Mathematical Models For The Evolution And Development Of The Cerebral Cortex In Mammals

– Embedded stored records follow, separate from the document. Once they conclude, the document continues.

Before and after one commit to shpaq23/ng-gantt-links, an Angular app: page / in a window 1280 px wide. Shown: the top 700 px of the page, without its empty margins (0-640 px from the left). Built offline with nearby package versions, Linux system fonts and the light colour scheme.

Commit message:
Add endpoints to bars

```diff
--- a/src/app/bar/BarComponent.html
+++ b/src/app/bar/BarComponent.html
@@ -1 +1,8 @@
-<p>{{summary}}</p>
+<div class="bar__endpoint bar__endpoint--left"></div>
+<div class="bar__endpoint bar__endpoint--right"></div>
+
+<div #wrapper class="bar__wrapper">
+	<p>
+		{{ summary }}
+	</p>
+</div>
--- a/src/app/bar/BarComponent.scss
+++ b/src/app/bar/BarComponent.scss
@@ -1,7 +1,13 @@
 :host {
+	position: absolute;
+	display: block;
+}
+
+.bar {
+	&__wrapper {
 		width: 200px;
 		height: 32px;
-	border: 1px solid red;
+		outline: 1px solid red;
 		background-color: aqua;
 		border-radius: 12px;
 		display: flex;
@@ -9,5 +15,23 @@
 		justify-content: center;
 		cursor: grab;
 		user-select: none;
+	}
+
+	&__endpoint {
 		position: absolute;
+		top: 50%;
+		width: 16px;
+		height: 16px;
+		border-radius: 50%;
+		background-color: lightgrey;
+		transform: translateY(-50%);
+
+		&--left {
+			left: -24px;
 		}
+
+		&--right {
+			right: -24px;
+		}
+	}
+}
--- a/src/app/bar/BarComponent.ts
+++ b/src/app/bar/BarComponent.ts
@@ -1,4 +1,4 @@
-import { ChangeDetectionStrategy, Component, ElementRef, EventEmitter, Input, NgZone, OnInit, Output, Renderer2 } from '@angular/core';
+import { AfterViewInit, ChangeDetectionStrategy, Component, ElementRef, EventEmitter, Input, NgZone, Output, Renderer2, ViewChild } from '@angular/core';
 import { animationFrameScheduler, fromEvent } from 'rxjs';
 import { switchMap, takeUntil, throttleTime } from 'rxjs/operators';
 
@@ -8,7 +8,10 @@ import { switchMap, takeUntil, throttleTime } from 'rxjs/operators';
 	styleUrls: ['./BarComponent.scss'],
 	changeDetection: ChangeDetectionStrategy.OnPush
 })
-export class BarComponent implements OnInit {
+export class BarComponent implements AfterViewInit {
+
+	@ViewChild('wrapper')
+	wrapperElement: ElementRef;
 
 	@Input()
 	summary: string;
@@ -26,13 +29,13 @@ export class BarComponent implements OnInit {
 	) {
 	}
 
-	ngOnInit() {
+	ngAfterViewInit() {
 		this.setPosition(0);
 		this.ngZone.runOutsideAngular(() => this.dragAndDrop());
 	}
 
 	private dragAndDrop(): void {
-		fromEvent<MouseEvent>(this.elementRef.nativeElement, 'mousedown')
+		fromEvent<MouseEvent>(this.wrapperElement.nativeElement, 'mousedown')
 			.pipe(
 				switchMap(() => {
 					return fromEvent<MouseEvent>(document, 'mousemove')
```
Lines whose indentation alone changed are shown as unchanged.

This is a pivotal time in neuroscience as modern imaging techniques and methods in network reconstruction are elucidating the structure of the brain as never before. Ultimately, our insights into these networks of connections will be the foundation for a better understanding of cognitive function and dysfunction in humans and other species. Comprehending why these structures are as we find them can be helped by knowing their developmental programs. Mathematical models will play a key role in understanding how developmental programs are orchestrated by the genome and refined by evolution to construct the brain. In this thesis I present mathematical models for two early stages of the development of the cerebral cortex in mammals: neurogenesis and the emergence of early network structure. Both models are informed by empirical developmental and anatomical data. The first, an ordinary differential equation model for the kinetics of cortical neurogenesis, shows how those kinetics shape the basic architecture of the cortex. A massive increase in the number of cortical neurons, driving the size of the cortex to increase by 5 orders of magnitude, is a key feature of mammalian evolution. Not only are there systematic variations in the cortical architecture across species, but also within a given cortex (affecting the type of information processing which happens in each part of the cortex). The mathematical model presented here accounts for both the cross-species and within-cortex variation as arising from the same developmental mechanism. For the second model, data from an axon-tracing study in rodents informs a network model of early connectivity between neurons in the cerebral cortex. Analysis of the model shows that early axon out-growth has an anisotropic spatial distribution which reduces the volume occupied by the axons without causing a significant decrease in the efficiency of the resulting network. Moreover, the preferential connectivity observed along the medial-lateral axis of the cortex my seed the emerging layout of the cortical areas which are specialized for various types of information processing.
Mathematical Model; Evolution and Development; Cerebral Cortex
Strogatz, Steven H; Finlay, Barbara L.;
Ph. D., Applied Mathematics
Doctor of Philosophy
dissertation or thesis